How One Strategy Delivered During the Covid-19 Crisis

During the height of the market chaos, trend-following strategies lived up to their billing of outperforming during downturns — with some interesting caveats.

Michael Nagle/Bloomberg

Michael Nagle/Bloomberg

Trend-following strategies have earned a reputation for outperforming during periods of crisis. That theory was borne out during the height of the Covid-19 crisis — up to a point.

In a new paper entitled “The Coronavirus Crisis: What is the same? What’s different?,” Katy Kaminski, chief research strategist and portfolio manager at quantitative investment firm AlphaSimplex, analyzed nine substantial drawdowns in equity markets since 1998. The paper classified drawdowns into two categories: corrections, for losses of 15 percent over periods of two months or less, and crises, for more sustained, deeper losses.

Kaminski and AlphaSimplex junior research scientist Ying Yang concluded that the Covid-19 market crisis was “one of the fastest crisis periods in history.” They found that short-term, pure trend-following strategies proved better than other strategies — including other styles of trend-following strategies — at navigating the turmoil.

The Covid-19 market crisis “had the highest velocity of any drawdown period since the ‘90s,” Kaminski said in a phone interview. “With that type of event, there are few things that can actually navigate it. Short-term trend systems could pick it up and follow it because [the trend] was long enough, but longer-term systems couldn’t pivot the boat fast enough” when the markets began to recover.
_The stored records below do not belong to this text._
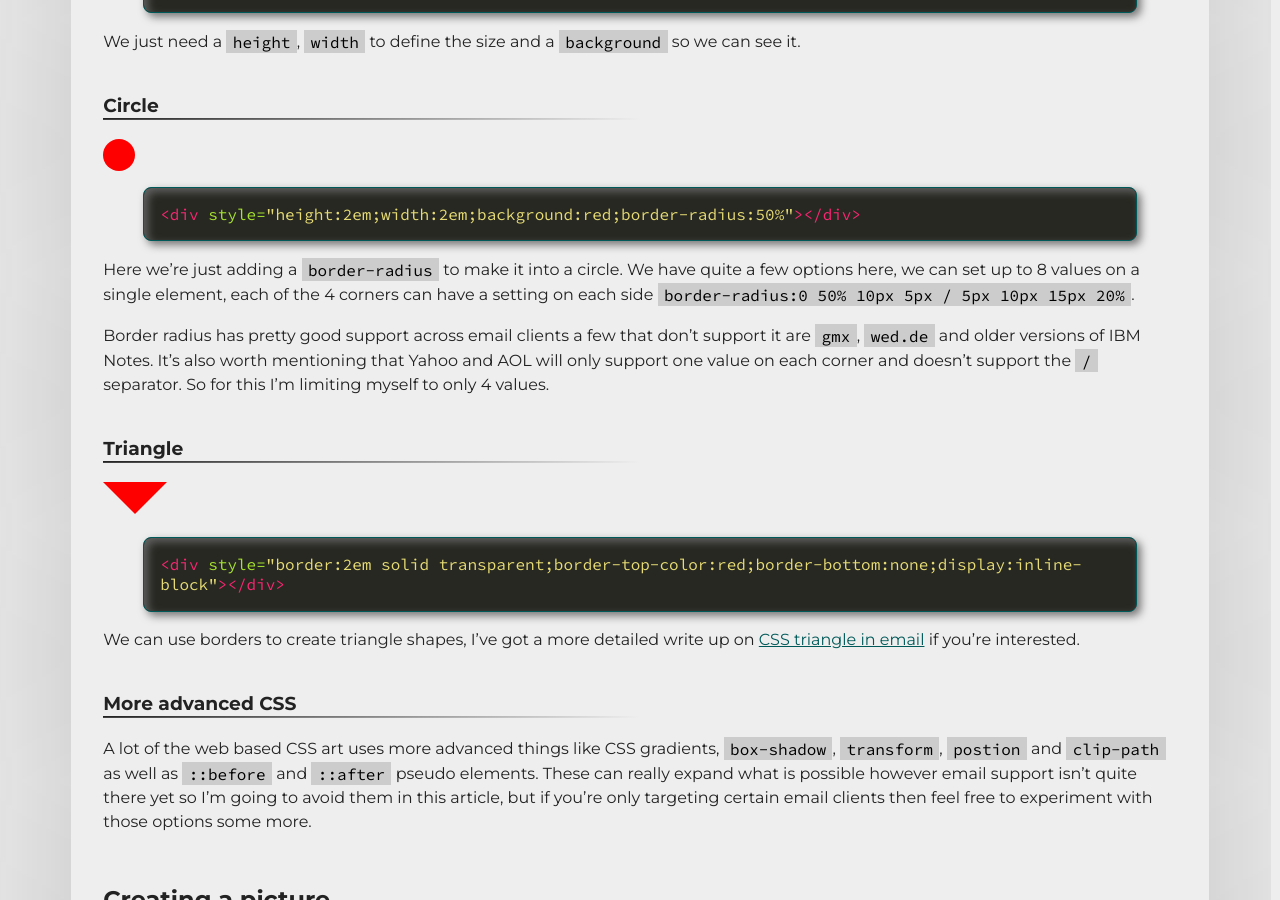
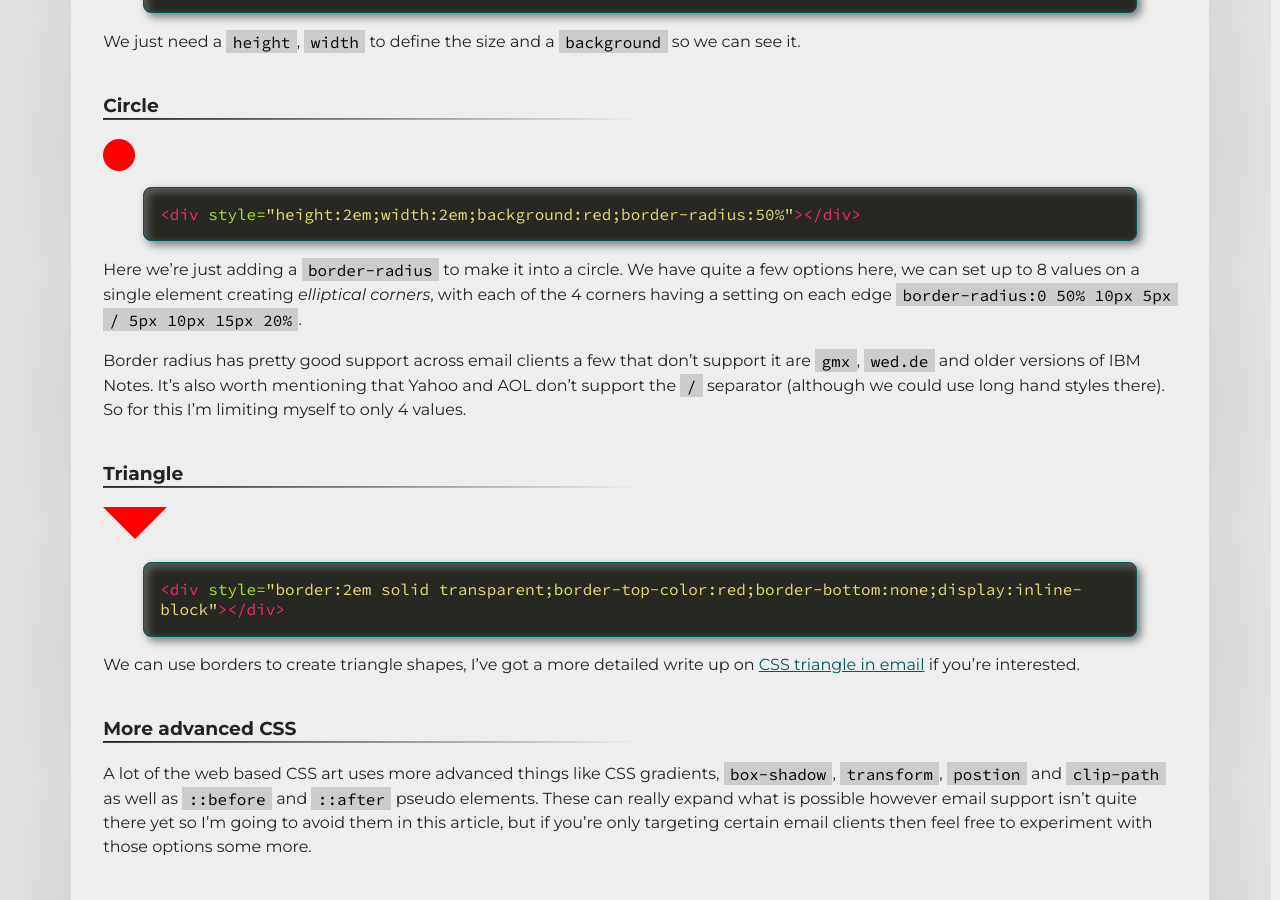
Before and after one commit to M-J-Robbins/good-email-code, a Jekyll site: the page built from email-enhancements/css-art.md, in a window 1280 px wide and 900 px high, scrolled down 998 px. Built offline with Jekyll 4.4.1, drawn with Linux system fonts in a browser that asks for light colours; our own code applies the rules of GitHub Pages for plain Markdown files; a script that is not in the unit is left out.

Commit message:
Update css-art.md

```diff
--- a/email-enhancements/css-art.md
+++ b/email-enhancements/css-art.md
@@ -26,9 +26,9 @@ We just need a `height`, `width` to define the size and a `background` so we can
 {% highlight html %}
 <div style="height:2em;width:2em;background:red;border-radius:50%"></div>
 {% endhighlight %}
-Here we're just adding a `border-radius` to make it into a circle.  We have quite a few options here, we can set up to 8 values on a single element, each of the 4 corners can have a setting on each side `border-radius:0 50% 10px 5px / 5px 10px 15px 20%`.
+Here we're just adding a `border-radius` to make it into a circle.  We have quite a few options here, we can set up to 8 values on a single element creating _elliptical corners_, with each of the 4 corners having a setting on each edge `border-radius:0 50% 10px 5px / 5px 10px 15px 20%`.
 
-Border radius has pretty good support across email clients a few that don't support it are `gmx`, `wed.de` and older versions of IBM Notes.  It's also worth mentioning that Yahoo and AOL will only support one value on each corner and doesn't support the `/` separator.  So for this I'm limiting myself to only 4 values.
+Border radius has pretty good support across email clients a few that don't support it are `gmx`, `wed.de` and older versions of IBM Notes.  It's also worth mentioning that Yahoo and AOL don't support the `/` separator (although we could use long hand styles there).  So for this I'm limiting myself to only 4 values.
 
 ### Triangle
 <div style="border:2em solid transparent;border-top-color:red;border-bottom:none;display:inline-block"></div>
```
Even within trend-following strategies, Kaminski said, “the faster you were, the better you did.”

Trend-following strategies take long and short positions in various asset classes, including equity indexes, bond index futures, commodities, rates, and others. The paper analyzed two different types of trend-following trading systems: faster systems, which the authors defined as signals using data from less than six months, and slower systems, with signals using data from greater than six months.

The paper compared the Covid-19 crisis with past crises and corrections. For each of these periods, the researchers highlighted the exact dates, the cumulative losses, the total number of trading days, the corresponding equity positions of slow and fast trend following systems at the start of the period, and the returns of a representative fast and slow trend-following system over the period.
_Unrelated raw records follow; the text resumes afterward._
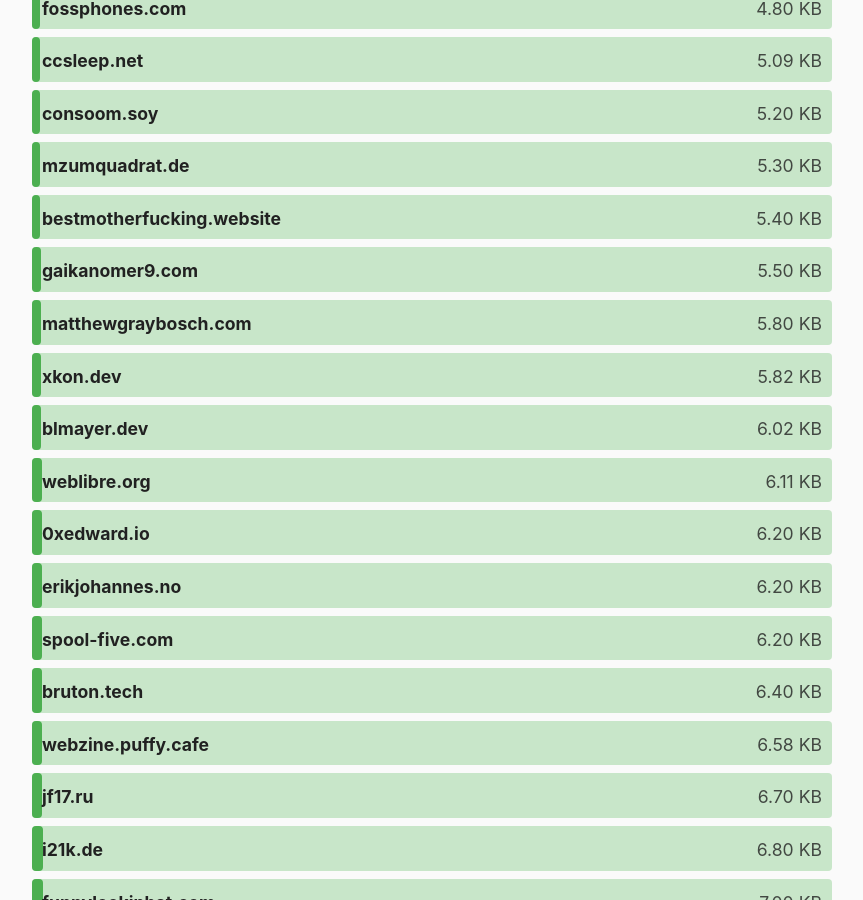
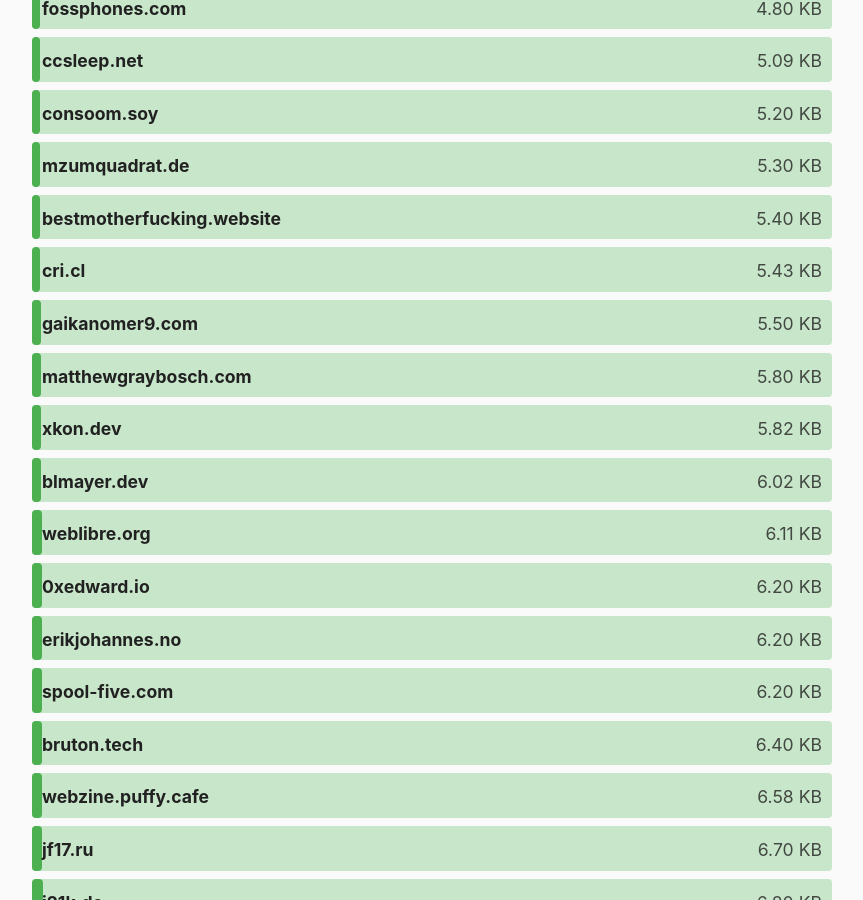
Before and after one commit to kevquirk/512kb.club, a Jekyll site: the page built from index.md, in a window 1280 px wide and 900 px high, scrolled down 2114 px. Shown: the whole window, without its empty margins (208-1071 px from the left). Built offline with Jekyll 4.4.1, drawn with Linux system fonts in a browser that asks for light colours.

Commit message:
Update sites.yml (add "cri.cl")
Gtmetrix results: https://gtmetrix.com/reports/cri.cl/M03pBAzk/

```diff
--- a/_data/sites.yml
+++ b/_data/sites.yml
@@ -318,6 +318,11 @@
   size: 342
   last_checked: 2021-11-27
 
+- domain: cri.cl
+  url: https://cri.cl/
+  size: 5.43
+  last_checked: 2022-01-21
+
 - domain: cri.dev
   url: https://cri.dev/
   size: 33.8
```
The Covid-19 market drop lasted 23 days and resulted in a roughly 34 percent loss, while the European debt crisis of 2011 lasted just five days, with a roughly 13 percent loss. The period the authors called “Volpocalypse,” in 2018, lasted five days with an 8.5 percent loss. These periods had the highest crisis speed of all downturns, according to the paper.

The researchers found that trend-following strategies are adept at capturing what Kaminski has dubbed “crisis alpha,” or profit opportunities that arise from persistent trends during periods of market stress. Trend-following strategies produced positive results during most of the crisis periods the researchers analyzed in the paper, whether the strategies were fast or slow, but there were some exceptions.

“For example, during short corrections where the strategy is long equity, the strategy may not be able to get out of its equity position and find other opportunities before the market corrects,” the authors wrote. “During quick sell-offs faster trend-following systems seem to be able to navigate the environment slightly better.”

The Covid-19 crisis showed clear divergence between the performance of fast and slow trend-following strategies, the researchers found.

“During the one of the fastest crisis periods, being fast was clearly better while historically in other periods with more sustained crisis losses this distinction has been less clear,” they wrote.

Kaminski and her colleague also concluded that after the crisis and correction periods, trend-following strategies weathered the subsequent recoveries less well than equity markets — with the exception of the dot-com bubble, which went on to face a second, third, and fourth phase of the crisis.

That recovery, with its additional drawdowns, could serve as a model of how trend-following strategies might react if the current Covid-19 crisis enters additional phases. Trend-following strategies have remained flat since the trough of the current crisis, but what happens next is anyone’s guess.

“What still remains unclear is where we will go from here, whether markets will experience a recovery or face a second or third wave of losses,” the authors wrote.